South Africans have been following the trial nationwide. I’m in the changing room at the gym, crowded around a TV with a group of women, our eyes locked on the scene unfolding in the Eastern Cape High Court in Port Elizabeth. Cheryl, who agreed to allow television cameras inside the courtroom, gave a devastating account of the sexual assault Timothy Omotoso subjected her to when she was 14 years old and a member of his Jesus Dominion International church.

Zondi’s experience in court is all too standard

Watching the relentless cross-examination of Cheryl Zondi is extremely difficult, and undoubtedly retraumatising for her. The defence lawyer makes repeated suggestions to discredit her integrity – for example, by calling her a ‘good actress’. It’s no wonder so few women in South Africa – a shocking one in 13 –  choose to report their rapes, when the means to justice can be so punishing. This is a high-profile example of why we desperately need specialised sexual offences courts in South Africa, asap. The Commission for Gender Equality has applauded judge Mandela Makhaula for intervening in the defence lawyer’s questioning of Cheryl Zondi, calling it ‘secondary traumatisation’. This is precisely what sexual offences courts would seek to avoid.

What is a sexual offences court?

According to Rape Crisis, these courts deal only with sexual offences and provide special services to survivors. These courts are sensitive to the survivor and help to:
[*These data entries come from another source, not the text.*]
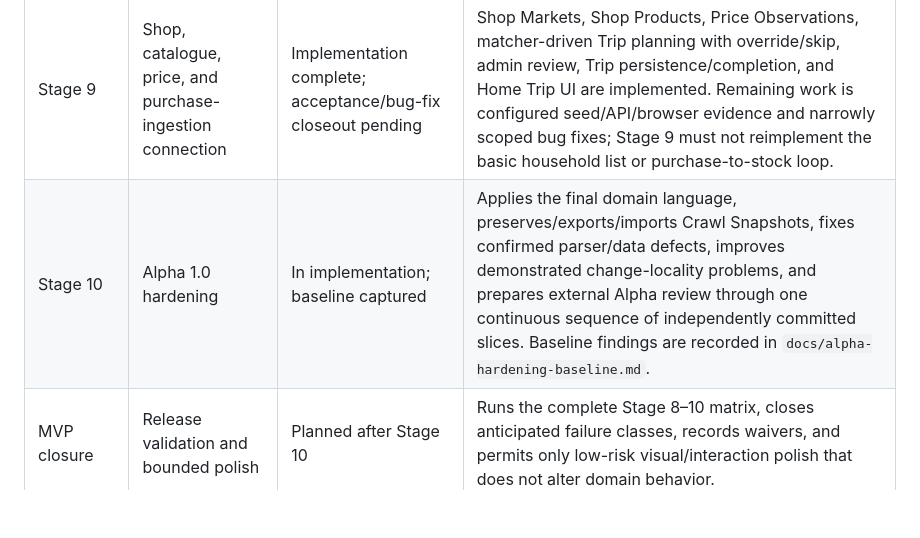
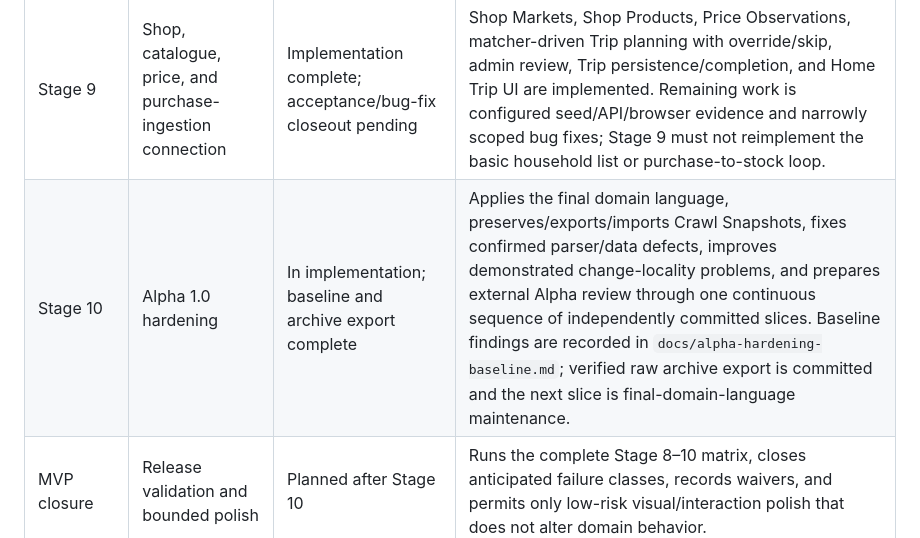
Before and after one commit to Kamrapp/Kamra, a Markdown page: .agents/plans/initial-mvp-roadmap.md, the part around the change. Rendered like a GitHub page; blank space fills up the shorter version.

```diff
--- a/.agents/plans/initial-mvp-roadmap.md
+++ b/.agents/plans/initial-mvp-roadmap.md
@@ -27,7 +27,7 @@ Roadmap priorities:
 | Stage 7 | Controlled alpha access and app module shell | Implemented | Admin-created alpha users with database-backed creation/login gating, empty household allocation, and direct product-lookup, household, site-admin, and dev-admin route grouping are implemented. |
 | Stage 8 | Household-domain correctness and complete user-side shopping | Completed user-side; manual closeout pending | Product Groups with optional Group/Product target policies, Product-owned Batches/Movements, Shopping Needs, household settings, migrations, localized Home/Manual surfaces, v2-driven list generation, editable shopping lines, and transactional purchase-to-Product/Batch finalization are implemented. Remaining Stage 8 work is browser verification and bugfixing only. |
 | Stage 9 | Shop, catalogue, price, and purchase-ingestion connection | Implementation complete; acceptance/bug-fix closeout pending | Shop Markets, Shop Products, Price Observations, matcher-driven Trip planning with override/skip, admin review, Trip persistence/completion, and Home Trip UI are implemented. Remaining work is configured seed/API/browser evidence and narrowly scoped bug fixes; Stage 9 must not reimplement the basic household list or purchase-to-stock loop. |
-| Stage 10 | Alpha 1.0 hardening | In implementation; baseline captured | Applies the final domain language, preserves/exports/imports Crawl Snapshots, fixes confirmed parser/data defects, improves demonstrated change-locality problems, and prepares external Alpha review through one continuous sequence of independently committed slices. Baseline findings are recorded in `docs/alpha-hardening-baseline.md`. |
+| Stage 10 | Alpha 1.0 hardening | In implementation; baseline and archive export complete | Applies the final domain language, preserves/exports/imports Crawl Snapshots, fixes confirmed parser/data defects, improves demonstrated change-locality problems, and prepares external Alpha review through one continuous sequence of independently committed slices. Baseline findings are recorded in `docs/alpha-hardening-baseline.md`; verified raw archive export is committed and the next slice is final-domain-language maintenance. |
 | MVP closure | Release validation and bounded polish | Planned after Stage 10 | Runs the complete Stage 8–10 matrix, closes anticipated failure classes, records waivers, and permits only low-risk visual/interaction polish that does not alter domain behavior. |
 
 Non-MVP and post-MVP ideas are tracked in `mvp-followups.md` so this roadmap stays focused on the shortest useful household grocery-planning MVP.
```
Also changed, not shown: .agents/plans/2026-07-11-stage-10-alpha-hardening-plan.md (+3 -3 lines), .agents/sessions/2026-07-11-stage-8-implementation.md (+8 -0 lines).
  • Reduce the trauma of a survivor by preparing and debriefing them for court
  • Speed up cases
  • Make better court judgements, because the court personnel are better skilled to understand the nature of sexual offences
  • Increase reporting of rape
  • Increase convictions

The way the Timothy Omotoso trial is currently going is the perfect deterrent for any woman considering reporting a rape or a sexual crime. Cheryl’s dignity, strength and composure on the witness stand recalls the testimony given by Dr Christine Blasey Ford last month at the confirmation hearings of Brett Kavanaugh, who has since been confirmed as US Supreme Court Justice. Dr Ford’s account prompted an outpouring of support under the hashtag #whyIdidn’treport. Both of these high-profile cases demonstrate how court procedures can put victims at a distinct disadvantage.

The police are part of the problem

Vocal outrage was heard in the court when Cheryl Zondi detailed how policemen would take off their uniform jackets and lay them on the floor for Timothy Omotoso to walk over. This was in response to the question of why she failed to report her case to the police. She said, ‘They were his protocols in the church. They took off their jackets for him to walk on… After that, how can I trust the police?’

This is perhaps an extraordinary case, but police in South Africa are notorious for not taking sexual-violence charges seriously, and for adopting a victim-blaming approach to women trying to report.

Support for #CherylZondi

South Africans are showing their solidarity for Cheryl Zondi. Outside the courtroom, people held signs reading ‘We believe you Cheryl Zondi’. Her determination to tell her story; her refusal to be swayed and her power in the face of a line of questioning which forces her to revisit the trauma she has undergone, is a clear message to survivors.

When asked why she failed to reach out to family for help at the time, Zondi spoke of the shame that often accompanies victims of sexual violence. When questioned on why she finally decided to go public with her story, she responded, ‘I needed to tell people that this happened to me, and I survived.’

As she finishes her testimony, the group of us huddled around the TV begins to disperse. We are silent, some of us in tears. I think about Cheryl, on her way back to Johannesburg to write her university exams, and I hope and pray for justice to be served – for Cheryl Zondi, and for all survivors.


Timothy Omotoso faces 63 main charges and 34 alternative counts, which include human trafficking, rape, sexual assault, racketeering and conspiracy in aiding another person to commit sexual assault. Timothy, with the help of two women – Lusanda Sulani and Zukiswa Sitho – allegedly trafficked more than 30 girls and women who were from various branches of his church to a house in Umhlanga, KwaZulu-Natal, where he is believed to have sexually exploited them.